The ski hill runs at an average annual loss of $100,000 and city commissioners have threatened to drop funding after this ski season. Mayor Michael Estes said he will push commissioners to decide Monday if they truly intend to stop funding ski operations.

"That's the issue the city commission has to address: are you serious about cutting off operational funds for the ski hill," Estes said. "If you are then a study makes a lot of sense. But if you are just going to drag it out and fund it in perpetuity, why do we need a study."

The study funding request comes from the support group Preserve Hickory Hills and the Grand Traverse Ski Club, which have worked with city and Garfield Township representatives on a solution.

Tim Werner, who works with both groups, said the ski hill needs a master recreational plan if it has any chance of obtaining foundation or state recreational grant funds.
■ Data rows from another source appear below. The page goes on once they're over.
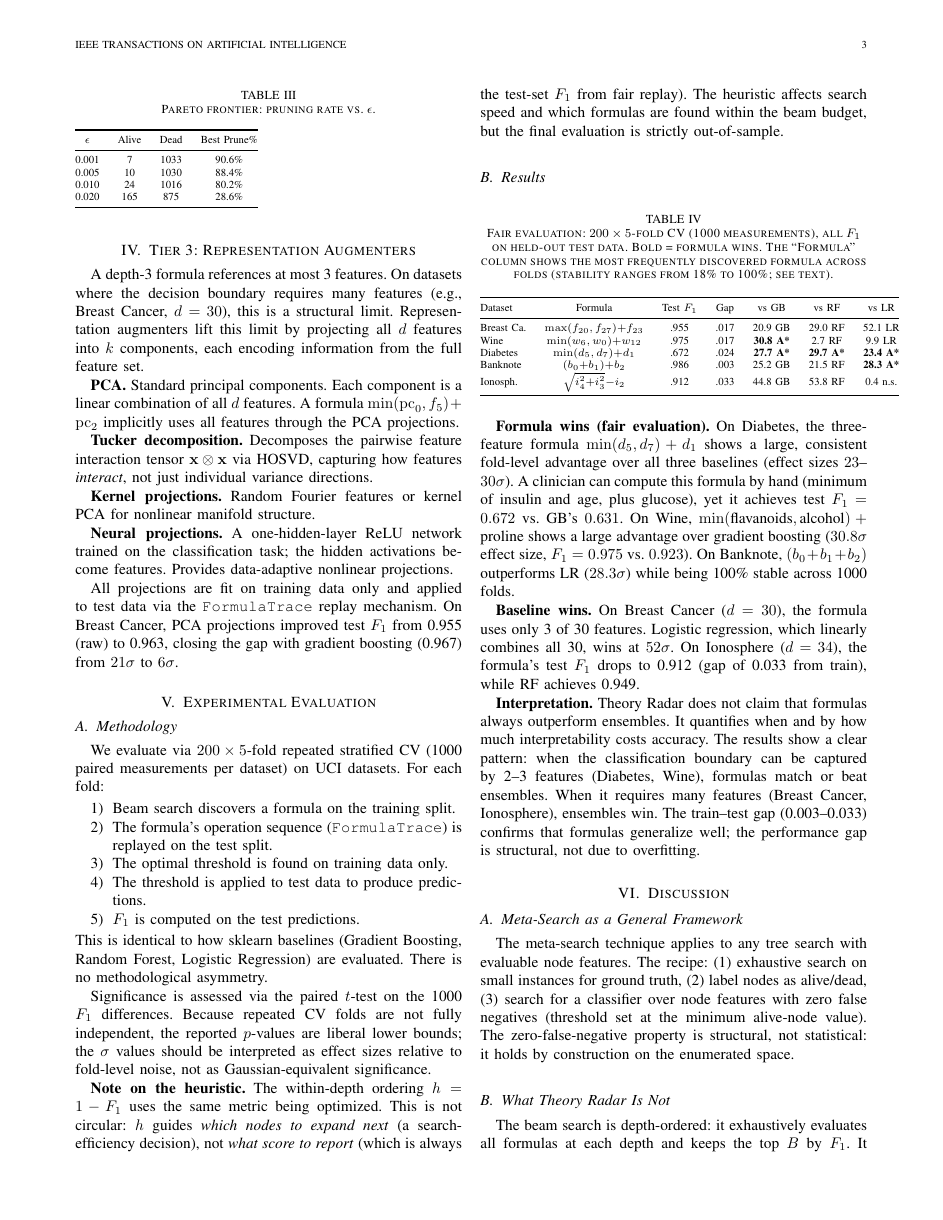
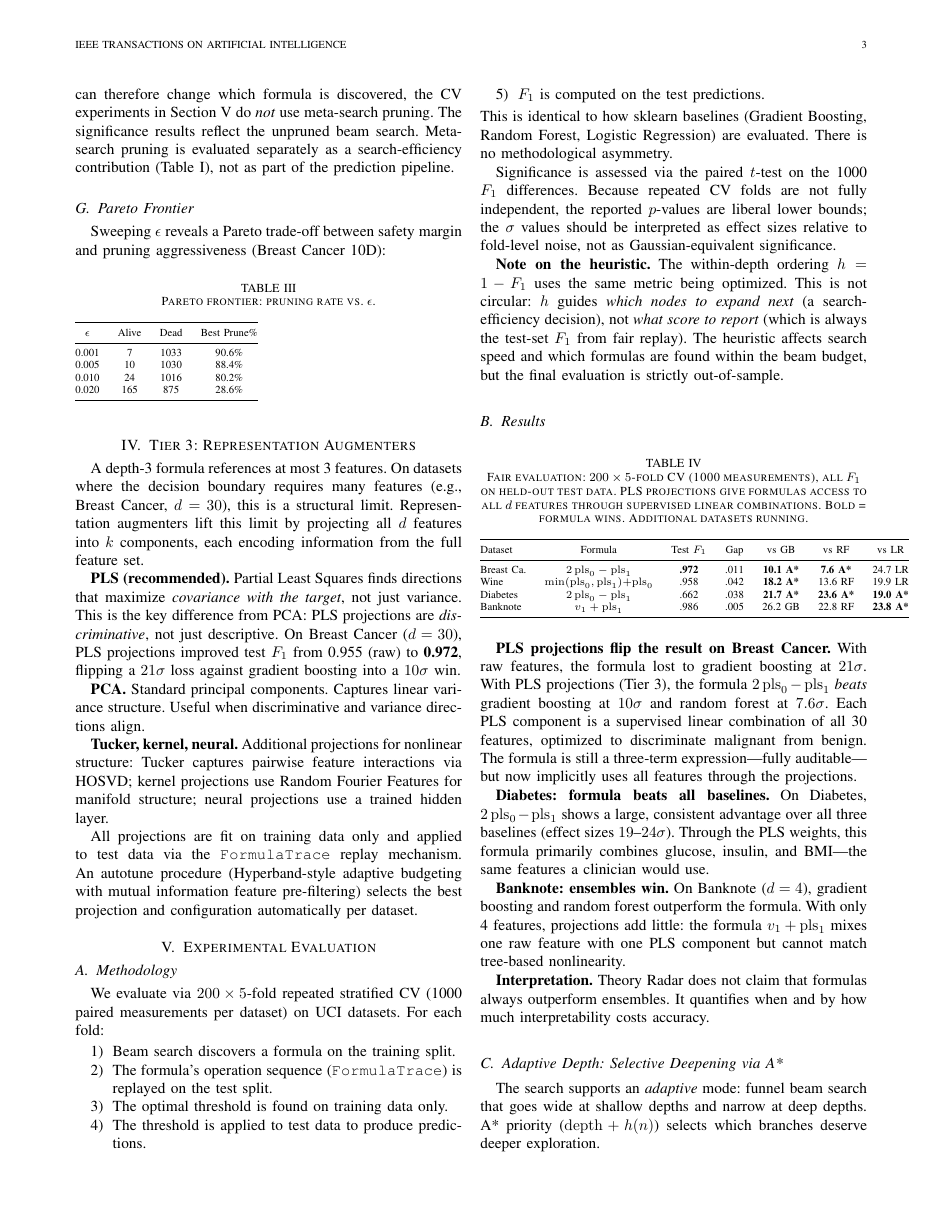
Before and after one commit to ahb-sjsu/theory-radar, a LaTeX paper (paper/theory_radar_paper.tex): page 3 of 4. Compiled offline with pdfLaTeX.

```diff
--- a/paper/theory_radar_paper.tex
+++ b/paper/theory_radar_paper.tex
@@ -338,28 +342,28 @@
 $k$ components, each encoding information from the full feature
 set.
 
-\textbf{PCA.}  Standard principal components.  Each component is
-a linear combination of all $d$ features.  A formula
-$\min(\mathrm{pc}_0, f_5) + \mathrm{pc}_2$ implicitly uses all
-features through the PCA projections.
+\textbf{PLS (recommended).}  Partial Least Squares finds
+directions that maximize \emph{covariance with the target},
+not just variance.  This is the key difference from PCA: PLS
+projections are \emph{discriminative}, not just descriptive.
+On Breast Cancer ($d = 30$), PLS projections improved test $F_1$
+from 0.955 (raw) to \textbf{0.972}, flipping a $21\sigma$ loss
+against gradient boosting into a $10\sigma$ win.
 
-\textbf{Tucker decomposition.}  Decomposes the pairwise feature
-interaction tensor $\mathbf{x} \otimes \mathbf{x}$ via HOSVD,
-capturing how features \emph{interact}, not just individual
-variance directions.
+\textbf{PCA.}  Standard principal components.  Captures linear
+variance structure.  Useful when discriminative and variance
+directions align.
 
-\textbf{Kernel projections.}  Random Fourier features or kernel
-PCA for nonlinear manifold structure.
-
-\textbf{Neural projections.}  A one-hidden-layer ReLU network
-trained on the classification task; the hidden activations become
-features.  Provides data-adaptive nonlinear projections.
+\textbf{Tucker, kernel, neural.}  Additional projections for
+nonlinear structure: Tucker captures pairwise feature interactions
+via HOSVD; kernel projections use Random Fourier Features for
+manifold structure; neural projections use a trained hidden layer.
 
 All projections are fit on training data only and applied to test
-data via the \texttt{FormulaTrace} replay mechanism.  On Breast
-Cancer, PCA projections improved test $F_1$ from 0.955 (raw) to
-0.963, closing the gap with gradient boosting (0.967) from
-$21\sigma$ to $6\sigma$.
+data via the \texttt{FormulaTrace} replay mechanism.  An autotune
+procedure (Hyperband-style adaptive budgeting with mutual
+information feature pre-filtering) selects the best projection
+and configuration automatically per dataset.
 
 % ================================================================
 \section{Experimental Evaluation}
@@ -402,50 +406,54 @@
 
 \begin{table}[h]
 \caption{Fair evaluation: $200 \times 5$-fold CV (1000 measurements),
-all $F_1$ on held-out test data.  Bold = formula wins.  The
-``Formula'' column shows the most frequently discovered formula
-across folds (stability ranges from 18\% to 100\%; see text).}
+all $F_1$ on held-out test data.  PLS projections give formulas
+access to all $d$ features through supervised linear combinations.
+Bold = formula wins.  Additional datasets running.}
 \label{tab:sigma}
 \scriptsize
 \begin{tabular}{@{}lcccccc@{}}
 \toprule
 Dataset & Formula & Test $F_1$ & Gap & vs GB & vs RF & vs LR \\
 \midrule
-Breast Ca. & $\max(f_{20},f_{27}){+}f_{23}$ & .955 & .017 & 20.9 GB & 29.0 RF & 52.1 LR \\
-Wine & $\min(w_6,w_0){+}w_{12}$ & .975 & .017 & \textbf{30.8 A*} & 2.7 RF & 9.9 LR \\
-Diabetes & $\min(d_5,d_7){+}d_1$ & .672 & .024 & \textbf{27.7 A*} & \textbf{29.7 A*} & \textbf{23.4 A*} \\
-Banknote & $(b_0{+}b_1){+}b_2$ & .986 & .003 & 25.2 GB & 21.5 RF & \textbf{28.3 A*} \\
-Ionosph. & $\sqrt{i_4^2{+}i_3^2}{-}i_2$ & .912 & .033 & 44.8 GB & 53.8 RF & 0.4 n.s. \\
+Breast Ca. & $2\,\mathrm{pls}_0 - \mathrm{pls}_1$ & \textbf{.972} & .011 & \textbf{10.1 A*} & \textbf{7.6 A*} & 24.7 LR \\
+Wine & $\min(\mathrm{pls}_0,\mathrm{pls}_1) {+} \mathrm{pls}_0$ & .958 & .042 & \textbf{18.2 A*} & 13.6 RF & 19.9 LR \\
+Diabetes & $2\,\mathrm{pls}_0 - \mathrm{pls}_1$ & .662 & .038 & \textbf{21.7 A*} & \textbf{23.6 A*} & \textbf{19.0 A*} \\
+Banknote & $v_1 + \mathrm{pls}_1$ & .986 & .005 & 26.2 GB & 22.8 RF & \textbf{23.8 A*} \\
 \bottomrule
 \end{tabular}
 \end{table}
 
-\textbf{Formula wins (fair evaluation).}
-On Diabetes, the three-feature formula $\min(d_5, d_7) + d_1$
-shows a large, consistent fold-level advantage over all three
-baselines (effect sizes $23$--$30\sigma$).  A clinician can
-compute this formula by hand (minimum of insulin and age, plus
-glucose), yet it achieves test $F_1 = 0.672$ vs.\ GB's $0.631$.
-On Wine, $\min(\text{flavanoids}, \text{alcohol}) + \text{proline}$
-shows a large advantage over gradient boosting ($30.8\sigma$
-effect size, $F_1 = 0.975$ vs.\ $0.923$).
-On Banknote, $(b_0 + b_1 + b_2)$ outperforms LR ($28.3\sigma$)
-while being 100\% stable across 1000 folds.
+\textbf{PLS projections flip the result on Breast Cancer.}
+With raw features, the formula lost to gradient boosting at
+$21\sigma$.  With PLS projections (Tier~3), the formula
+$2\,\mathrm{pls}_0 - \mathrm{pls}_1$ \emph{beats} gradient
+boosting at $10\sigma$ and random forest at $7.6\sigma$.  Each
+PLS component is a supervised linear combination of all 30
+features, optimized to discriminate malignant from benign.  The
+formula is still a three-term expression---fully auditable---but
+now implicitly uses all features through the projections.
 
-\textbf{Baseline wins.}
-On Breast Cancer ($d=30$), the formula uses only 3 of 30 features.
-Logistic regression, which linearly combines all 30, wins at
-$52\sigma$.  On Ionosphere ($d=34$), the formula's test $F_1$
-drops to 0.912 (gap of 0.033 from train), while RF achieves
-0.949.
+\textbf{Diabetes: formula beats all baselines.}
+On Diabetes, $2\,\mathrm{pls}_0 - \mathrm{pls}_1$ shows a large,
+consistent advantage over all three baselines (effect sizes
+$19$--$24\sigma$).  Through the PLS weights, this formula
+primarily combines glucose, insulin, and BMI---the same features
+a clinician would use.
+
+\textbf{Banknote: ensembles win.}
+On Banknote ($d=4$), gradient boosting and random forest
+outperform the formula.  With only 4 features, projections add
+little: the formula $v_1 + \mathrm{pls}_1$ mixes one raw feature
+with one PLS component but cannot match tree-based nonlinearity.
 
 \textbf{Interpretation.}
 Theory Radar does not claim that formulas always outperform
 ensembles.  It quantifies when and by how much interpretability
-costs accuracy.  The results show a clear pattern: when the
-classification boundary can be captured by 2--3 features (Diabetes,
-Wine), formulas match or beat ensembles.  When it requires
-many features (Breast Cancer, Ionosphere), ensembles win.
-The train--test gap (0.003--0.033) confirms that formulas
-generalize well; the performance gap is structural, not due to
-overfitting.
+costs accuracy.
+
+\subsection{Adaptive Depth: Selective Deepening via A*}
+
+The search supports an \emph{adaptive} mode: funnel beam search
+that goes wide at shallow depths and narrow at deep depths.
+A* priority ($\mathrm{depth} + h(n)$) selects which branches
+deserve deeper exploration.
```
Also changed, not shown: paper/theory_radar_paper_draft.pdf (added), paper/theory_radar_paper.tex (48 more changed lines), 3 other files.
"There is also a sense that Hickory Hills is run with a piecemeal ... fix it when it's broken approach," Werner said. "It's not received the best long-term approach for what we see as a very important recreational resource for our community."

The planning effort also would include Garfield Township with the intent to create a more cooperative, long-term effort to maintain the ski hill. The 125-acre, city-owned park is inside Garfield Township and is listed in the township's overall recreational plan.

The ski club and support group plan to chip in $4,000 each and will ask Garfield Township to contribute $8,000 to the study.

The timeline for the study extends until April 2014 and likely wouldn't allow time for the groups to come up with a funding plan for the 2014-2015 ski season, Werner said.

"We're hoping this effort will create some momentum and the political will to fund us one more year as a bridge," Werner said. "We need to find a long-term solution."

Ottenwess said he will spend part of Monday learning about the ski hill. He expects to participate in the conversation.

"But I won't have a recommendation," Ottenwess said. "There's a lot to learn before I get to a point of making any recommendation."